Jennifer Neves’s book of autobiographical essays, “Freedom Farm,” tells stories of the author’s life growing up on a farm in Freedom, and then more stories of continuing that life in adulthood, down the road in Palermo where she lives now.

The first part of the collection unfolds adventures she had as a daughter of undeterred loyalty to her family. Her father is a quirky character who, for example, one morning before church decides to burn off some unwanted bramble, but quickly loses control of the blaze and enlists help putting it out from the kids. Her mother is the ever-patient, wise center of the household. Her brothers alternately torture and protect her, and she loves them every minute, seemingly. She learns to grow beans and work the earth. The family is united in a chronic war with the neighboring Gundersons, who are constantly doing things like stealing the family’s turkeys and calling the cops on their pig.
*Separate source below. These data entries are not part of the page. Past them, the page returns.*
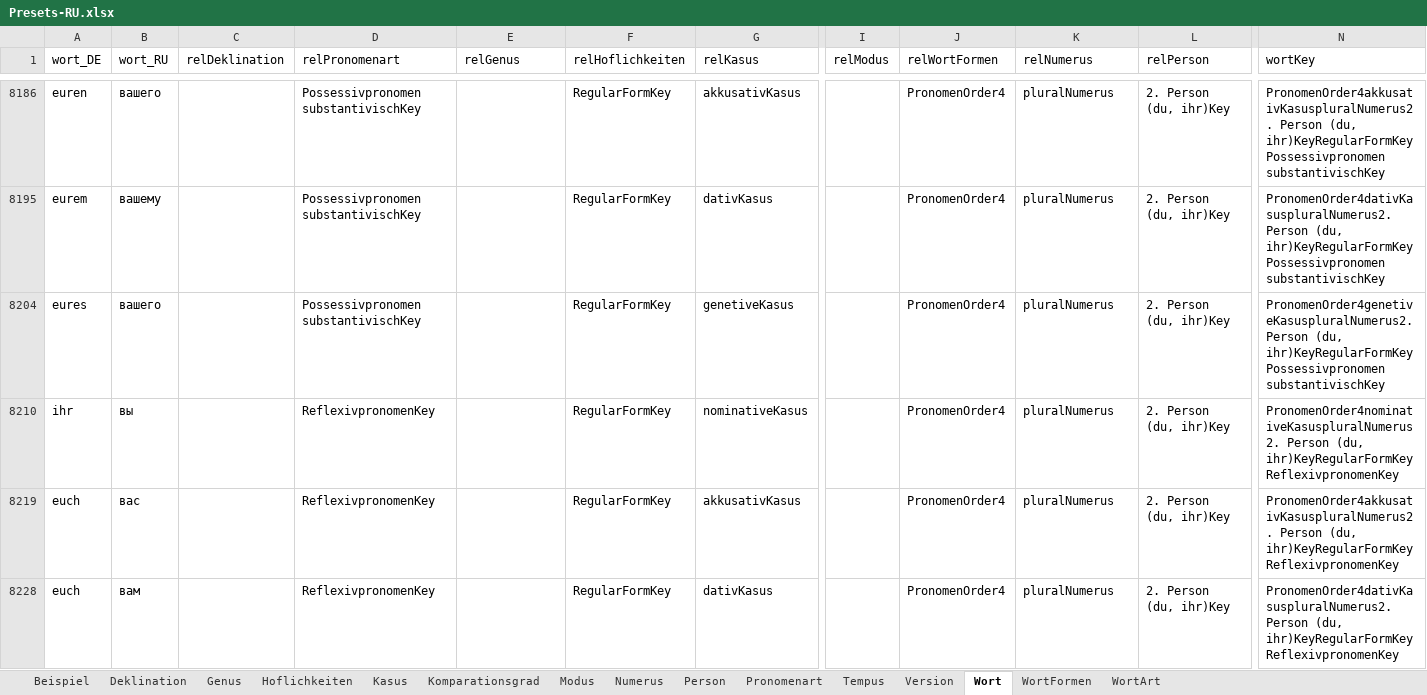
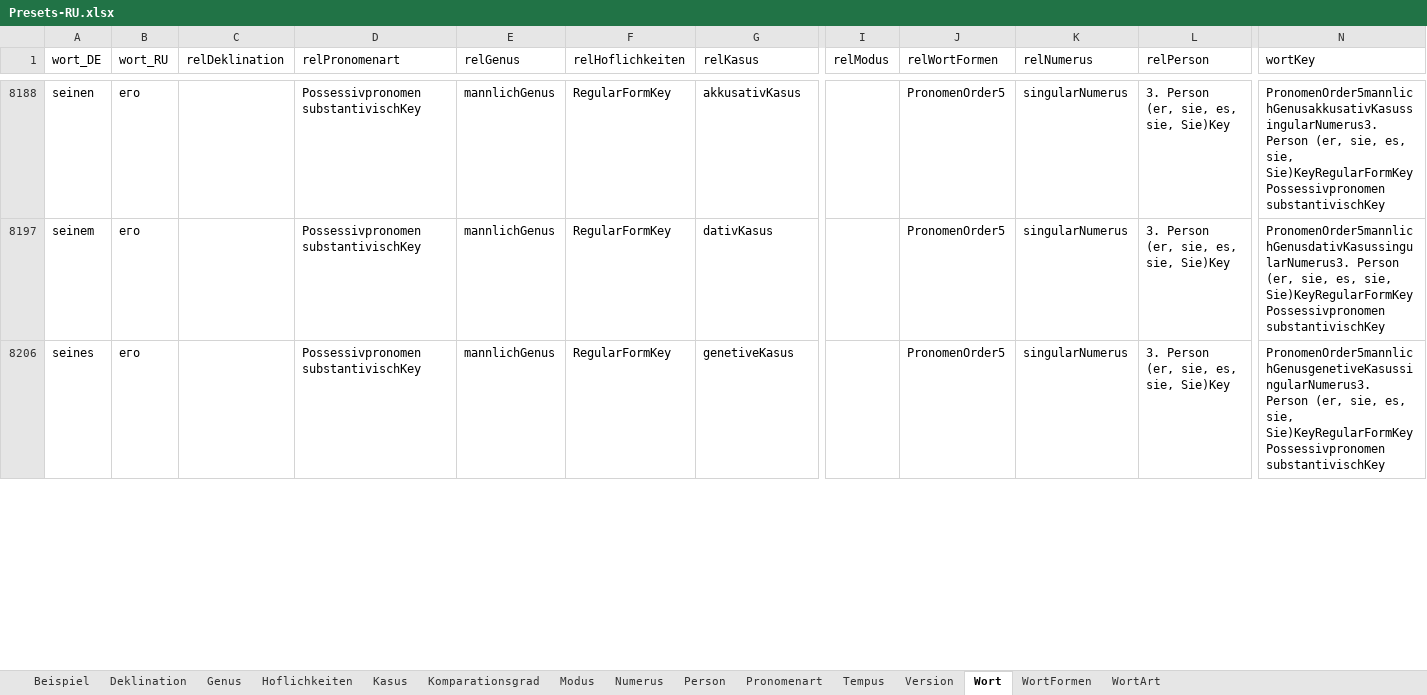
Before and after one commit to AdvancedResearches/AutoLehrer, an Excel workbook: Presets preparation/Presets-RU.xlsx, sheet Wort, drawn as a sheet; only a part is shown, gaps mark what is left out; values as stored, in another font and other column widths than the file's, no borders; table styles not drawn; removed rows and columns are numbered as before the commit, all else as after; rows hold the shown columns only; the diff covers the shown part only; the diff names each change by its address in the sheet, - before the commit and + after, or states it on an @@ line.

Commit message:
1.0.5.0: addind pronomens - 6 - keep working on excel

```diff
--- a/Presets preparation/Presets-RU.xlsx (sheet Wort)
+++ b/Presets preparation/Presets-RU.xlsx (sheet Wort)
-A8188 (wort_DE): euren
+A8188 (wort_DE): seinen
-B8188 (wort_RU): вашего
+B8188 (wort_RU): его
-E8188 (relGenus): (empty)
+E8188 (relGenus): mannlichGenus
-J8188 (relWortFormen): PronomenOrder4
+J8188 (relWortFormen): PronomenOrder5
-K8188 (relNumerus): pluralNumerus
+K8188 (relNumerus): singularNumerus
-L8188 (relPerson): 2. Person (du, ihr)Key
+L8188 (relPerson): 3. Person (er, sie, es, sie, Sie)Key
-N8188 (wortKey): PronomenOrder4akkusativKasuspluralNumerus2. Person (du, ihr)KeyRegularFormKeyPossessivpronomen substantivischKey
+N8188 (wortKey): PronomenOrder5mannlichGenusakkusativKasussingularNumerus3. Person (er, sie, es, sie, Sie)KeyRegularFormKeyPossessivpronomen substantivischKey
@@ row 8195 hidden: eurem | вашему |  | Possessivpronomen substantivischKey |  | RegularFormKey | dativKasus |  | PronomenOrder4 | pluralNumerus | 2. Person (du, ihr)Key | PronomenOrder4dativKasuspluralNumerus2. Person (du, ihr)KeyRegularFormKeyPossessivpronomen substantivischKey @@
+row 8197: seinem | его |  | Possessivpronomen substantivischKey | mannlichGenus | RegularFormKey | dativKasus |  | PronomenOrder5 | singularNumerus | 3. Person (er, sie, es, sie, Sie)Key | PronomenOrder5mannlichGenusdativKasussingularNumerus3. Person (er, sie, es, sie, Sie)KeyRegularFormKeyPossessivpronomen substantivischKey
-A8206 (wort_DE): eures
+A8206 (wort_DE): seines
-B8206 (wort_RU): вашего
+B8206 (wort_RU): его
-E8206 (relGenus): (empty)
+E8206 (relGenus): mannlichGenus
-J8206 (relWortFormen): PronomenOrder4
+J8206 (relWortFormen): PronomenOrder5
-K8206 (relNumerus): pluralNumerus
+K8206 (relNumerus): singularNumerus
-L8206 (relPerson): 2. Person (du, ihr)Key
+L8206 (relPerson): 3. Person (er, sie, es, sie, Sie)Key
-N8206 (wortKey): PronomenOrder4genetiveKasuspluralNumerus2. Person (du, ihr)KeyRegularFormKeyPossessivpronomen substantivischKey
+N8206 (wortKey): PronomenOrder5mannlichGenusgenetiveKasussingularNumerus3. Person (er, sie, es, sie, Sie)KeyRegularFormKeyPossessivpronomen substantivischKey
@@ row 8210 hidden: ihr | вы |  | ReflexivpronomenKey |  | RegularFormKey | nominativeKasus |  | PronomenOrder4 | pluralNumerus | 2. Person (du, ihr)Key | PronomenOrder4nominativeKasuspluralNumerus2. Person (du, ihr)KeyRegularFormKeyReflexivpronomenKey @@
@@ row 8219 hidden: euch | вас |  | ReflexivpronomenKey |  | RegularFormKey | akkusativKasus |  | PronomenOrder4 | pluralNumerus | 2. Person (du, ihr)Key | PronomenOrder4akkusativKasuspluralNumerus2. Person (du, ihr)KeyRegularFormKeyReflexivpronomenKey @@
@@ row 8228 hidden: euch | вам |  | ReflexivpronomenKey |  | RegularFormKey | dativKasus |  | PronomenOrder4 | pluralNumerus | 2. Person (du, ihr)Key | PronomenOrder4dativKasuspluralNumerus2. Person (du, ihr)KeyRegularFormKeyReflexivpronomenKey @@
```
Also changed, not shown: 22 added rows, 21 hidden or unhidden rows and 259 edited cells elsewhere in this sheet.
In the second part of the book, we hear stories of her own children and husband, and the exploits of her irrepressible dog Tulip Petunia, on the farm in Palermo.

Explicit emphasis is placed, in keeping with certain literary concerns of our time, on the importance of “story” in people’s lives. Theoretical ruminations on the topic pop up at odd times, drawing us out of the narrative spell. But when events themselves flow, we encounter a childlike sense of wonder, a sometimes Nora Ephron-like sense of humor, and overall, a feeling of great love for the people and places, with hardly a shred of negative feeling. The most affecting piece in the book, in my reading, is a short encomium on her son Ezra, atmospherically recounting the harrowing night that his home birth went awry. It is an uninterrupted outpouring of intertwined fear and love, ending: “The night you were born was the first of June and I carry it every day as a reminder of how lucky we all are to know you. Welcome home.”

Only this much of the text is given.